→ **REQUIREMENT**: An exact restatement of all the data is required, with the pictures left out.

→ **ENTRIES SHOWN**:
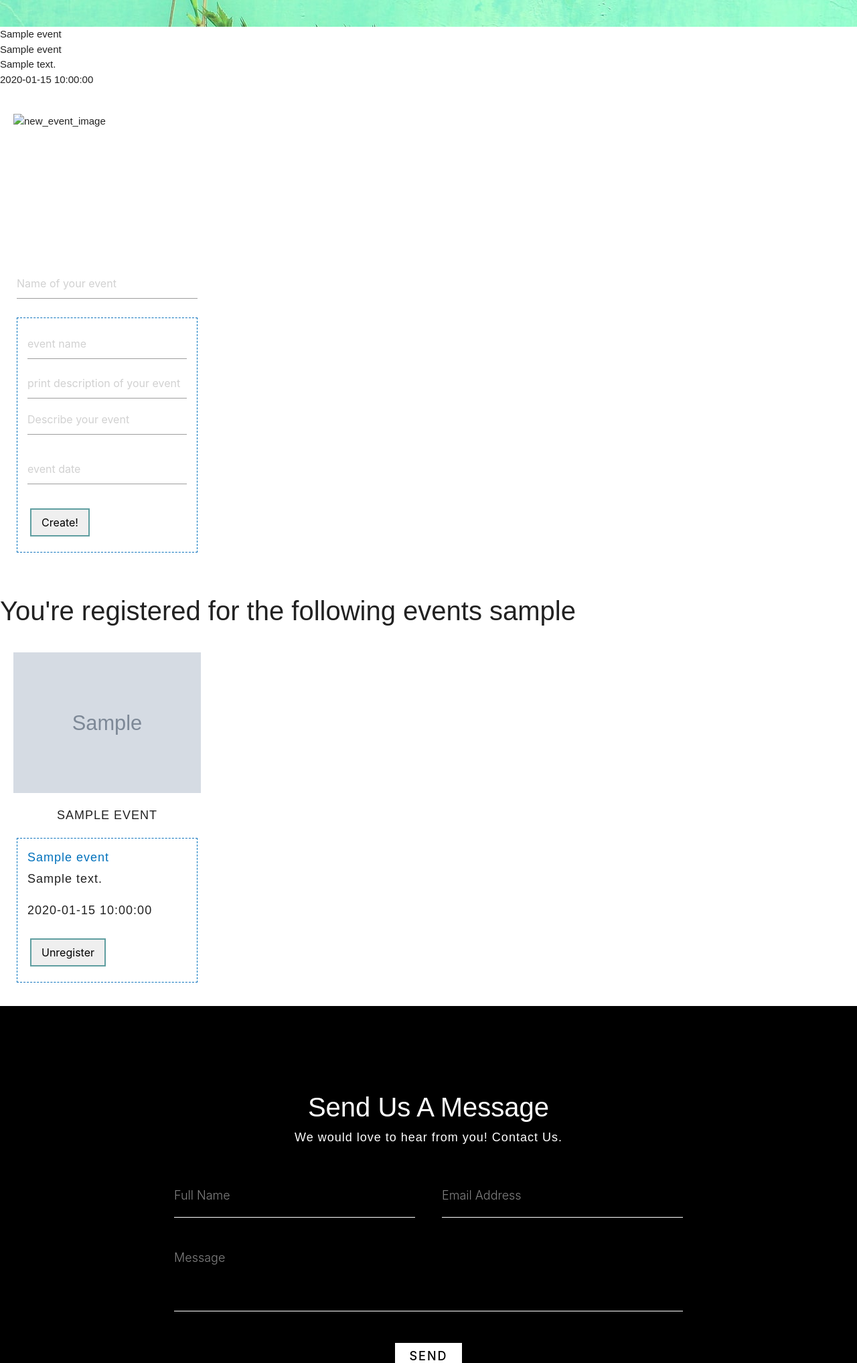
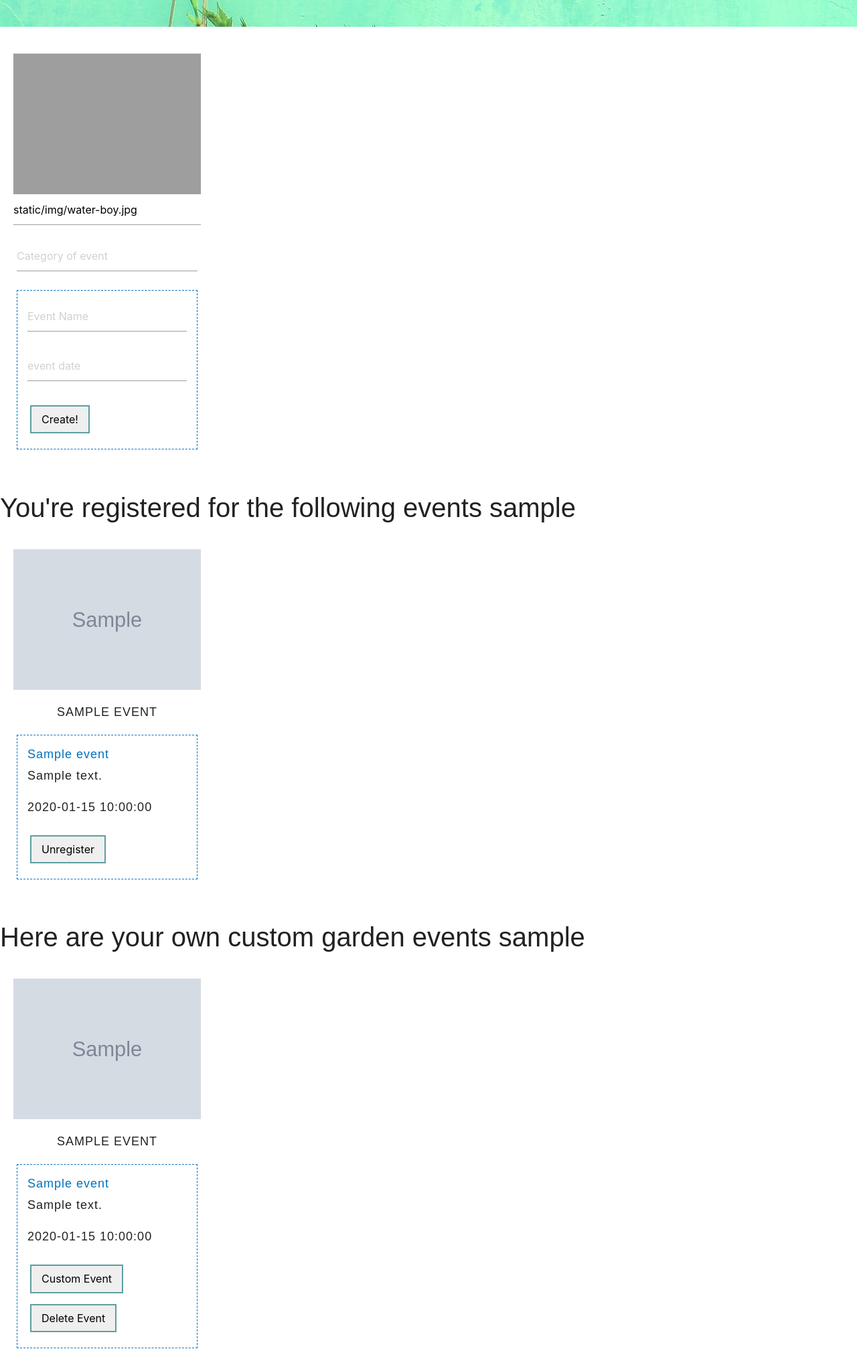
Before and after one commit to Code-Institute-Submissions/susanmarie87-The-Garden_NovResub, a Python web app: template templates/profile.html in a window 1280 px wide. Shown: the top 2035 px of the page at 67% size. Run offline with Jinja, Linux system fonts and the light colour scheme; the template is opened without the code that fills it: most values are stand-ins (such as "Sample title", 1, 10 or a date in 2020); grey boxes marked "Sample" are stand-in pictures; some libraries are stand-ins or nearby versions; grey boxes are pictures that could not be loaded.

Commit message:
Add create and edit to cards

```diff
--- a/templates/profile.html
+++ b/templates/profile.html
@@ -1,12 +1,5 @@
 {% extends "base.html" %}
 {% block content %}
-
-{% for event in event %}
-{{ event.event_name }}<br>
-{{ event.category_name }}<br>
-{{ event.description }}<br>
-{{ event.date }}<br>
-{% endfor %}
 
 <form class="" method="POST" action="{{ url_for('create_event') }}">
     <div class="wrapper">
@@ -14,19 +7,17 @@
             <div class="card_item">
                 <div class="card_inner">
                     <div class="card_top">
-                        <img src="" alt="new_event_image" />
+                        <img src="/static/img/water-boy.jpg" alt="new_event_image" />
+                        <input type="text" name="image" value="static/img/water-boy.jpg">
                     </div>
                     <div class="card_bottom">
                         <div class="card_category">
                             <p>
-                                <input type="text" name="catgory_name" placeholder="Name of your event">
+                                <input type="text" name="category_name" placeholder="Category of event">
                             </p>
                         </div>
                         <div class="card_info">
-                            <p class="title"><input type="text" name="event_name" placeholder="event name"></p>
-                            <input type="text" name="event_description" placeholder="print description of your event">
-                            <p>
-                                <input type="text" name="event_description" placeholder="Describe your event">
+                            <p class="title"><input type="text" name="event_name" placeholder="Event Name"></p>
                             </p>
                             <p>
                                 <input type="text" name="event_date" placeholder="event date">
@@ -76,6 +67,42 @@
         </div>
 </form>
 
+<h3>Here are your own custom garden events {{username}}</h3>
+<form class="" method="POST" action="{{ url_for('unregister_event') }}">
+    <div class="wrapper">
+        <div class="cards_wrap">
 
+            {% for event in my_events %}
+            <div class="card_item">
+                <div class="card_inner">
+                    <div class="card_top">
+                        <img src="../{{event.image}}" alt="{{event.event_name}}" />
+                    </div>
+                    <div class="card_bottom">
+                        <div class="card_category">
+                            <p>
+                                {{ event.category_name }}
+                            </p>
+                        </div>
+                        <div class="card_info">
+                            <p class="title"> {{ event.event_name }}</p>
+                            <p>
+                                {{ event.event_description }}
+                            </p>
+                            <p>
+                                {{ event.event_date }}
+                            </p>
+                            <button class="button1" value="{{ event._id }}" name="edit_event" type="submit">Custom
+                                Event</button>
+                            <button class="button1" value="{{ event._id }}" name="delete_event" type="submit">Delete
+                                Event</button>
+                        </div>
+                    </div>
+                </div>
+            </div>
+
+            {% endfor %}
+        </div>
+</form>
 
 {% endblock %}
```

→ **WRITTEN SOLUTION**:
Before and after one commit to Code-Institute-Submissions/susanmarie87-The-Garden_NovResub, a Python web app: template templates/profile.html in a window 1280 px wide. Shown: the top 2035 px of the page at 67% size. Run offline with Jinja, Linux system fonts and the light colour scheme; the template is opened without the code that fills it: most values are stand-ins (such as "Sample title", 1, 10 or a date in 2020); grey boxes marked "Sample" are stand-in pictures; some libraries are stand-ins or nearby versions; grey boxes are pictures that could not be loaded.

Commit message:
Add create and edit to cards

```diff
--- a/templates/profile.html
+++ b/templates/profile.html
@@ -1,12 +1,5 @@
 {% extends "base.html" %}
 {% block content %}
-
-{% for event in event %}
-{{ event.event_name }}<br>
-{{ event.category_name }}<br>
-{{ event.description }}<br>
-{{ event.date }}<br>
-{% endfor %}
 
 <form class="" method="POST" action="{{ url_for('create_event') }}">
     <div class="wrapper">
@@ -14,19 +7,17 @@
             <div class="card_item">
                 <div class="card_inner">
                     <div class="card_top">
-                        <img src="" alt="new_event_image" />
+                        <img src="/static/img/water-boy.jpg" alt="new_event_image" />
+                        <input type="text" name="image" value="static/img/water-boy.jpg">
                     </div>
                     <div class="card_bottom">
                         <div class="card_category">
                             <p>
-                                <input type="text" name="catgory_name" placeholder="Name of your event">
+                                <input type="text" name="category_name" placeholder="Category of event">
                             </p>
                         </div>
                         <div class="card_info">
-                            <p class="title"><input type="text" name="event_name" placeholder="event name"></p>
-                            <input type="text" name="event_description" placeholder="print description of your event">
-                            <p>
-                                <input type="text" name="event_description" placeholder="Describe your event">
+                            <p class="title"><input type="text" name="event_name" placeholder="Event Name"></p>
                             </p>
                             <p>
                                 <input type="text" name="event_date" placeholder="event date">
@@ -76,6 +67,42 @@
         </div>
 </form>
 
+<h3>Here are your own custom garden events {{username}}</h3>
+<form class="" method="POST" action="{{ url_for('unregister_event') }}">
+    <div class="wrapper">
+        <div class="cards_wrap">
 
+            {% for event in my_events %}
+            <div class="card_item">
+                <div class="card_inner">
+                    <div class="card_top">
+                        <img src="../{{event.image}}" alt="{{event.event_name}}" />
+                    </div>
+                    <div class="card_bottom">
+                        <div class="card_category">
+                            <p>
+                                {{ event.category_name }}
+                            </p>
+                        </div>
+                        <div class="card_info">
+                            <p class="title"> {{ event.event_name }}</p>
+                            <p>
+                                {{ event.event_description }}
+                            </p>
+                            <p>
+                                {{ event.event_date }}
+                            </p>
+                            <button class="button1" value="{{ event._id }}" name="edit_event" type="submit">Custom
+                                Event</button>
+                            <button class="button1" value="{{ event._id }}" name="delete_event" type="submit">Delete
+                                Event</button>
+                        </div>
+                    </div>
+                </div>
+            </div>
+
+            {% endfor %}
+        </div>
+</form>
 
 {% endblock %}
```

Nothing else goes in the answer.